Records shown START
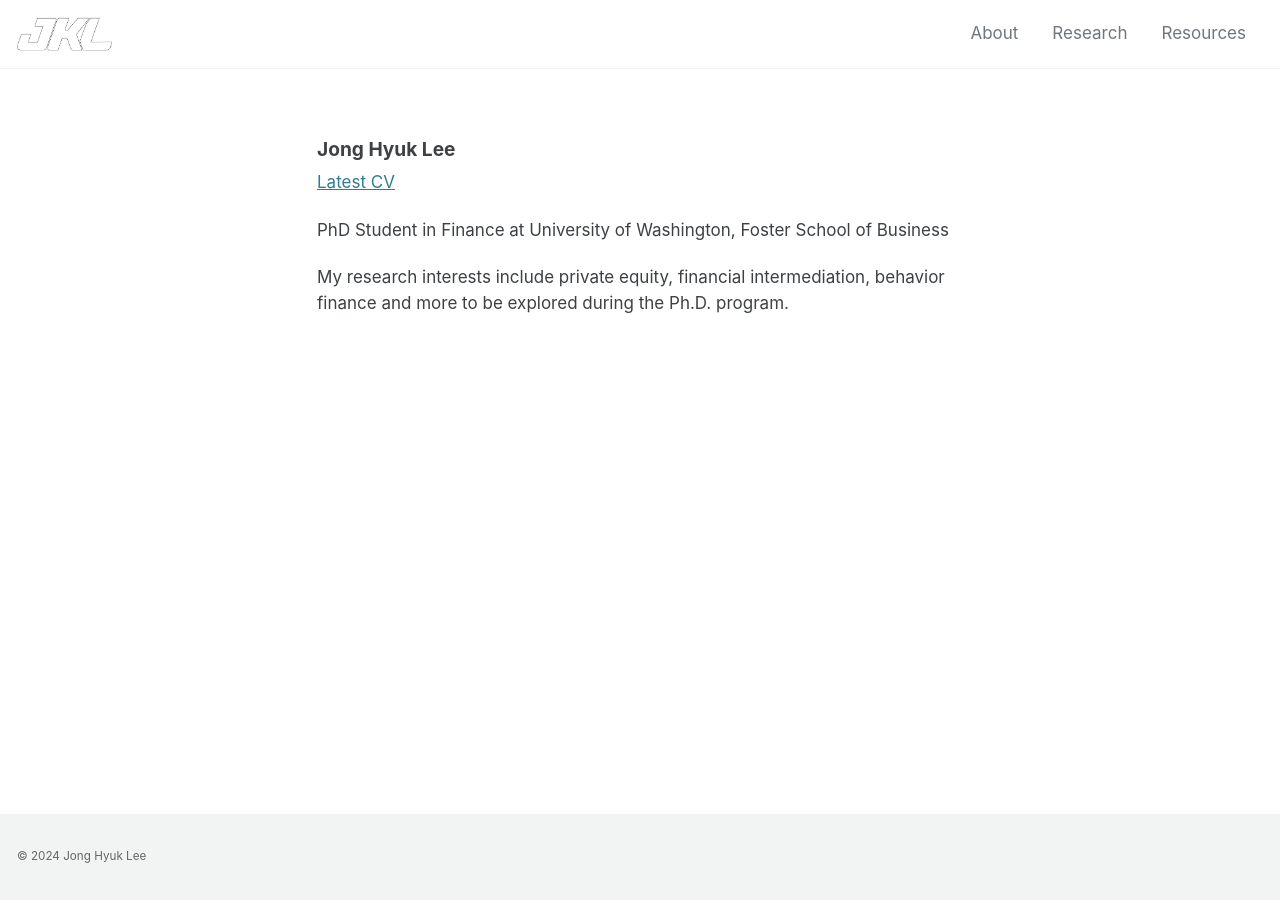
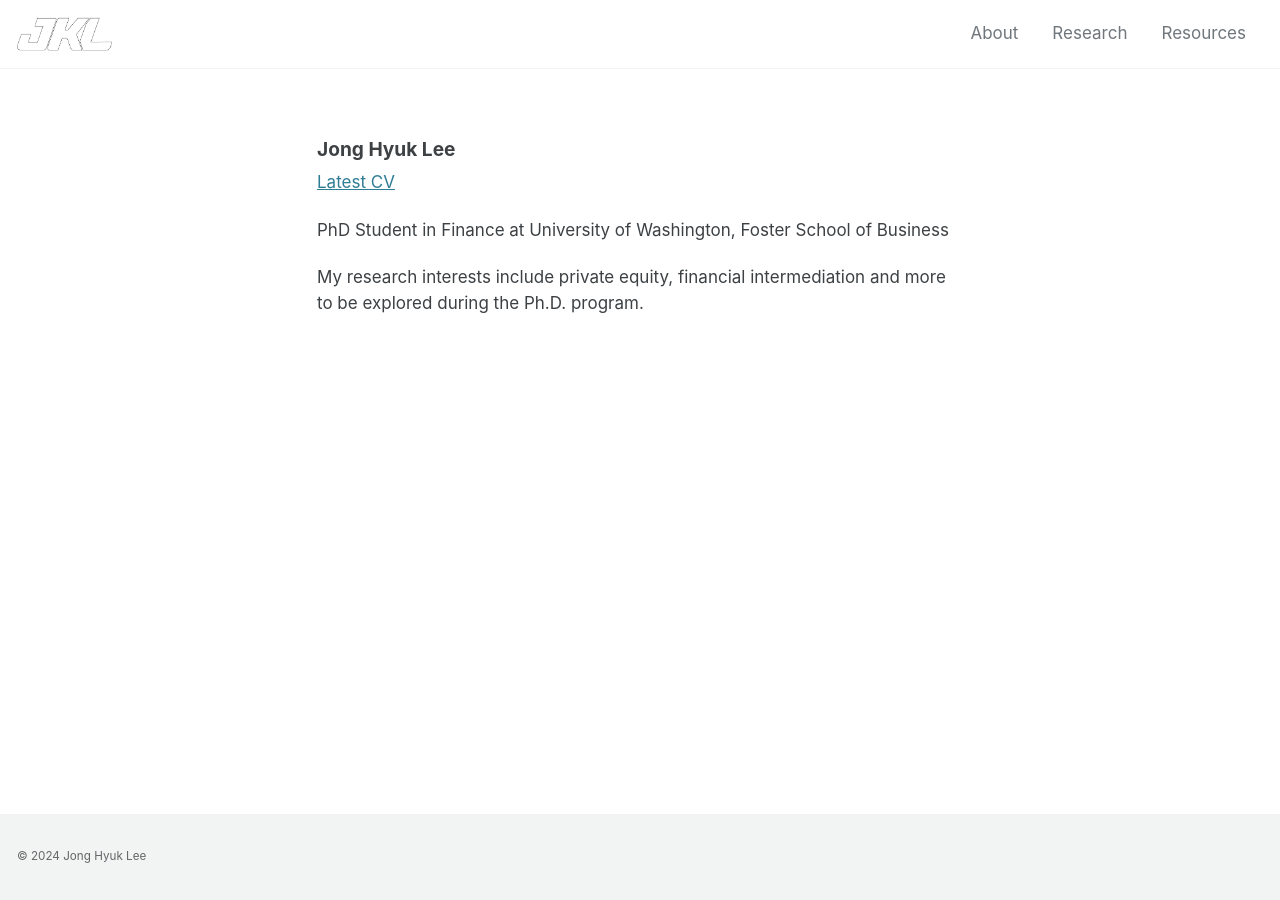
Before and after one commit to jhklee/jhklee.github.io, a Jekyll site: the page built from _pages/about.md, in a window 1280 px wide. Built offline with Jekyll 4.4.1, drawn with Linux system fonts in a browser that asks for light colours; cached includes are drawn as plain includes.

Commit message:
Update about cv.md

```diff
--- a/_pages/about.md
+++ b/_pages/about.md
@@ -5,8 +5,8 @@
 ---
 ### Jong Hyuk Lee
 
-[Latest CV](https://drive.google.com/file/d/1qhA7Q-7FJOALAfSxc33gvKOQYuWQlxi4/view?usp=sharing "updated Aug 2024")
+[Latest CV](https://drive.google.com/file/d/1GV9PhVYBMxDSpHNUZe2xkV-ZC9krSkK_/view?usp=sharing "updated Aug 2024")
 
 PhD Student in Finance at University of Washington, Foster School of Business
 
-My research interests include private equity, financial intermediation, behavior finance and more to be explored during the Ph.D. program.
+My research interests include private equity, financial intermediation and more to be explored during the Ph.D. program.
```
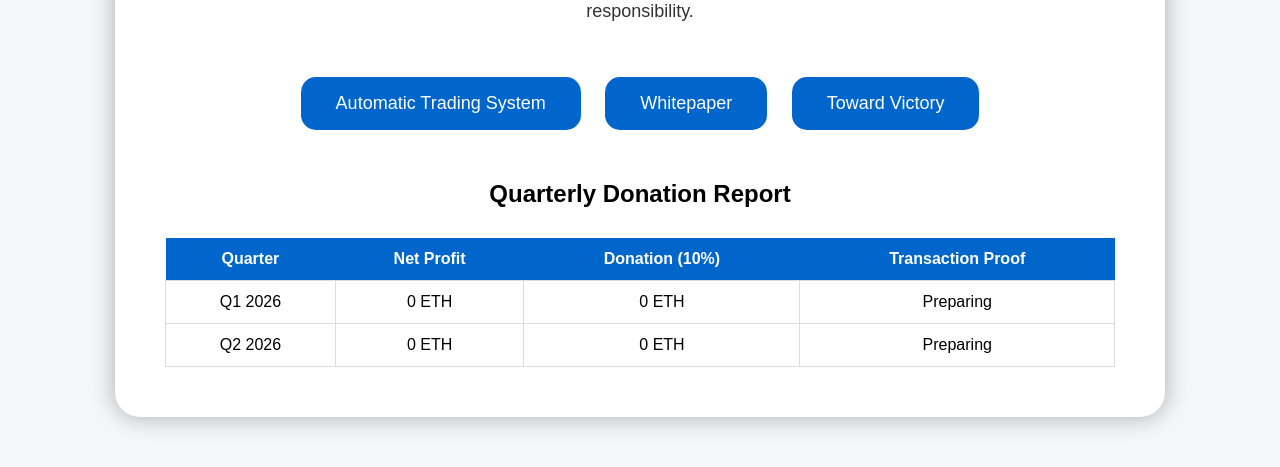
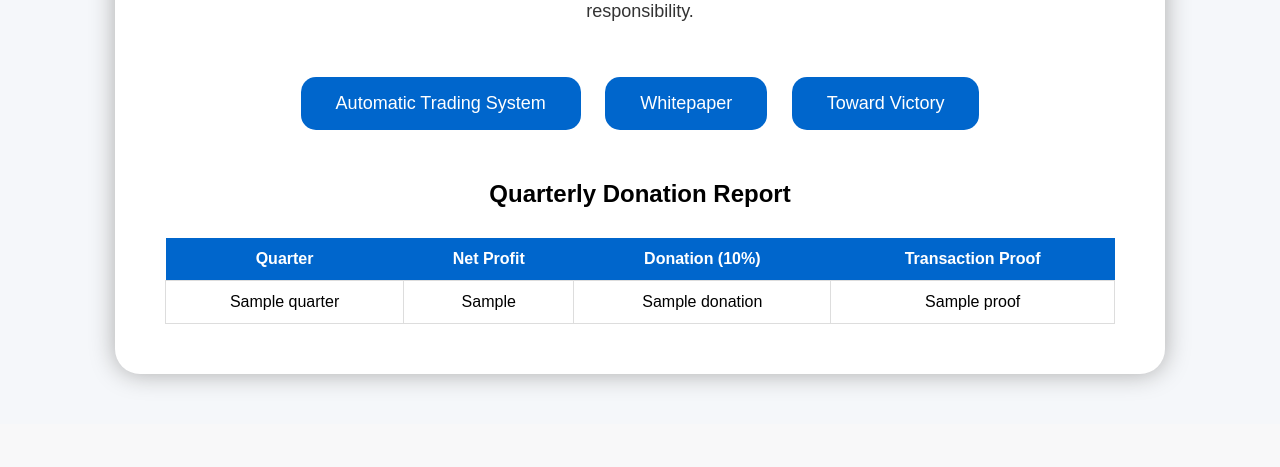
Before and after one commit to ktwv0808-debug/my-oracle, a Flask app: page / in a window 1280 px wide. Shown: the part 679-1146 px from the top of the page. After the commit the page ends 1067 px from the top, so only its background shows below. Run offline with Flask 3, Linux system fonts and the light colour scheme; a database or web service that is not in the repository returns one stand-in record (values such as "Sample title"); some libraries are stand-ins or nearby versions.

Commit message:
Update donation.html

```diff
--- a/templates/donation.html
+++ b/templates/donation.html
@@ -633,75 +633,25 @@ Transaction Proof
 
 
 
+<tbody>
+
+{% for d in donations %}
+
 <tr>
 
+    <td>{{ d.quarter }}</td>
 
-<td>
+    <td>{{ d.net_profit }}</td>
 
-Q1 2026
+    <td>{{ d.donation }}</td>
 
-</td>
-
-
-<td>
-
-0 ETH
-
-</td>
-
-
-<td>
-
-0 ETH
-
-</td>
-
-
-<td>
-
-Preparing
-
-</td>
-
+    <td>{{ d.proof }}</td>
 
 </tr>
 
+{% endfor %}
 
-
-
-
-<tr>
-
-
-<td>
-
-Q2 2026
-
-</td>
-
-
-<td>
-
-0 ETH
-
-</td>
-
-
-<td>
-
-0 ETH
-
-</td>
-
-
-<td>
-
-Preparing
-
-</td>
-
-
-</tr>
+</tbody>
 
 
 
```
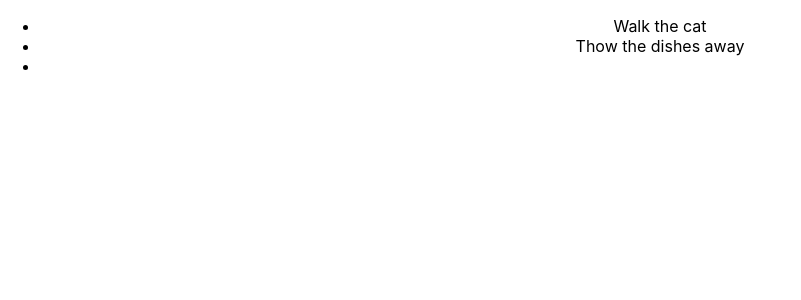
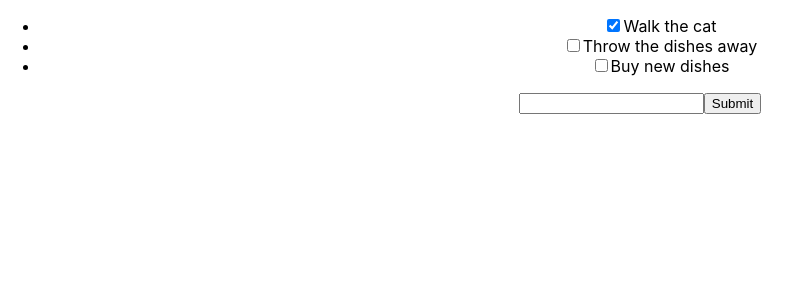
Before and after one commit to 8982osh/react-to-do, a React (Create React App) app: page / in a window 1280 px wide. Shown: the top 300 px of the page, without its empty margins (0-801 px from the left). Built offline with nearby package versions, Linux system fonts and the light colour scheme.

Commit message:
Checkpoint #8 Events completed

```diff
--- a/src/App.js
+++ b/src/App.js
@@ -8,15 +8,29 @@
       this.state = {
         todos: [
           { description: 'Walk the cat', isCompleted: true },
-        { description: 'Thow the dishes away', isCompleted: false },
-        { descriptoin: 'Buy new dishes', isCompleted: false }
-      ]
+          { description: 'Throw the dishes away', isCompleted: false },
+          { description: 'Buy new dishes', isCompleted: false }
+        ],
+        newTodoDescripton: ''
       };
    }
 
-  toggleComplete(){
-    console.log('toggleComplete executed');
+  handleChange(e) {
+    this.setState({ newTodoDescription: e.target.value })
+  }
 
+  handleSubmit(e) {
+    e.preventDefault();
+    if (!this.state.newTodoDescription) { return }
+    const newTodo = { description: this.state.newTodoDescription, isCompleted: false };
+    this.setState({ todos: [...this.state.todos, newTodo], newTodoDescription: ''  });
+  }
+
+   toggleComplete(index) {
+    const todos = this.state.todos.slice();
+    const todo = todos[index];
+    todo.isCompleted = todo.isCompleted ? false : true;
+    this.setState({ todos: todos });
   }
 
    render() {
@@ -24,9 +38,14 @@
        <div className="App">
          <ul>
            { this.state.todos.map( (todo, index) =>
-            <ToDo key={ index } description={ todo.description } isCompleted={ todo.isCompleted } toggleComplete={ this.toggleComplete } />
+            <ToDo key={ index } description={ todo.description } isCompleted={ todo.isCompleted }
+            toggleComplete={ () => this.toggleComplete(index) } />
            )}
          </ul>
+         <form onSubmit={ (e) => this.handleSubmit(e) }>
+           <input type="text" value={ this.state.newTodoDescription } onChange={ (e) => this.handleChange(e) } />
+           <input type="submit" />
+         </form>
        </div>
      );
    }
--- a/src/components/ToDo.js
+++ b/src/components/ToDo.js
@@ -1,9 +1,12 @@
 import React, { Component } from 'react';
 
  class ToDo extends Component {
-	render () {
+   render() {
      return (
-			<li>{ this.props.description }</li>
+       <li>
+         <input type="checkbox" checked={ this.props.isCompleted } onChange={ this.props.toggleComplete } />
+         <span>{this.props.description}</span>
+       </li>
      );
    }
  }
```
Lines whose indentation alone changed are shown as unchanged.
Records shown END
Can the entries above be repeated exactly, without their pictures?

» **Reply to the exercise**
Before and after one commit to jhklee/jhklee.github.io, a Jekyll site: the page built from _pages/about.md, in a window 1280 px wide. Built offline with Jekyll 4.4.1, drawn with Linux system fonts in a browser that asks for light colours; cached includes are drawn as plain includes.

Commit message:
Update about cv.md

```diff
--- a/_pages/about.md
+++ b/_pages/about.md
@@ -5,8 +5,8 @@
 ---
 ### Jong Hyuk Lee
 
-[Latest CV](https://drive.google.com/file/d/1qhA7Q-7FJOALAfSxc33gvKOQYuWQlxi4/view?usp=sharing "updated Aug 2024")
+[Latest CV](https://drive.google.com/file/d/1GV9PhVYBMxDSpHNUZe2xkV-ZC9krSkK_/view?usp=sharing "updated Aug 2024")
 
 PhD Student in Finance at University of Washington, Foster School of Business
 
-My research interests include private equity, financial intermediation, behavior finance and more to be explored during the Ph.D. program.
+My research interests include private equity, financial intermediation and more to be explored during the Ph.D. program.
```
Before and after one commit to ktwv0808-debug/my-oracle, a Flask app: page / in a window 1280 px wide. Shown: the part 679-1146 px from the top of the page. After the commit the page ends 1067 px from the top, so only its background shows below. Run offline with Flask 3, Linux system fonts and the light colour scheme; a database or web service that is not in the repository returns one stand-in record (values such as "Sample title"); some libraries are stand-ins or nearby versions.

Commit message:
Update donation.html

```diff
--- a/templates/donation.html
+++ b/templates/donation.html
@@ -633,75 +633,25 @@ Transaction Proof
 
 
 
+<tbody>
+
+{% for d in donations %}
+
 <tr>
 
+    <td>{{ d.quarter }}</td>
 
-<td>
+    <td>{{ d.net_profit }}</td>
 
-Q1 2026
+    <td>{{ d.donation }}</td>
 
-</td>
-
-
-<td>
-
-0 ETH
-
-</td>
-
-
-<td>
-
-0 ETH
-
-</td>
-
-
-<td>
-
-Preparing
-
-</td>
-
+    <td>{{ d.proof }}</td>
 
 </tr>
 
+{% endfor %}
 
-
-
-
-<tr>
-
-
-<td>
-
-Q2 2026
-
-</td>
-
-
-<td>
-
-0 ETH
-
-</td>
-
-
-<td>
-
-0 ETH
-
-</td>
-
-
-<td>
-
-Preparing
-
-</td>
-
-
-</tr>
+</tbody>
 
 
 
```
Before and after one commit to 8982osh/react-to-do, a React (Create React App) app: page / in a window 1280 px wide. Shown: the top 300 px of the page, without its empty margins (0-801 px from the left). Built offline with nearby package versions, Linux system fonts and the light colour scheme.

Commit message:
Checkpoint #8 Events completed

```diff
--- a/src/App.js
+++ b/src/App.js
@@ -8,15 +8,29 @@
       this.state = {
         todos: [
           { description: 'Walk the cat', isCompleted: true },
-        { description: 'Thow the dishes away', isCompleted: false },
-        { descriptoin: 'Buy new dishes', isCompleted: false }
-      ]
+          { description: 'Throw the dishes away', isCompleted: false },
+          { description: 'Buy new dishes', isCompleted: false }
+        ],
+        newTodoDescripton: ''
       };
    }
 
-  toggleComplete(){
-    console.log('toggleComplete executed');
+  handleChange(e) {
+    this.setState({ newTodoDescription: e.target.value })
+  }
 
+  handleSubmit(e) {
+    e.preventDefault();
+    if (!this.state.newTodoDescription) { return }
+    const newTodo = { description: this.state.newTodoDescription, isCompleted: false };
+    this.setState({ todos: [...this.state.todos, newTodo], newTodoDescription: ''  });
+  }
+
+   toggleComplete(index) {
+    const todos = this.state.todos.slice();
+    const todo = todos[index];
+    todo.isCompleted = todo.isCompleted ? false : true;
+    this.setState({ todos: todos });
   }
 
    render() {
@@ -24,9 +38,14 @@
        <div className="App">
          <ul>
            { this.state.todos.map( (todo, index) =>
-            <ToDo key={ index } description={ todo.description } isCompleted={ todo.isCompleted } toggleComplete={ this.toggleComplete } />
+            <ToDo key={ index } description={ todo.description } isCompleted={ todo.isCompleted }
+            toggleComplete={ () => this.toggleComplete(index) } />
            )}
          </ul>
+         <form onSubmit={ (e) => this.handleSubmit(e) }>
+           <input type="text" value={ this.state.newTodoDescription } onChange={ (e) => this.handleChange(e) } />
+           <input type="submit" />
+         </form>
        </div>
      );
    }
--- a/src/components/ToDo.js
+++ b/src/components/ToDo.js
@@ -1,9 +1,12 @@
 import React, { Component } from 'react';
 
  class ToDo extends Component {
-	render () {
+   render() {
      return (
-			<li>{ this.props.description }</li>
+       <li>
+         <input type="checkbox" checked={ this.props.isCompleted } onChange={ this.props.toggleComplete } />
+         <span>{this.props.description}</span>
+       </li>
      );
    }
  }
```
Lines whose indentation alone changed are shown as unchanged.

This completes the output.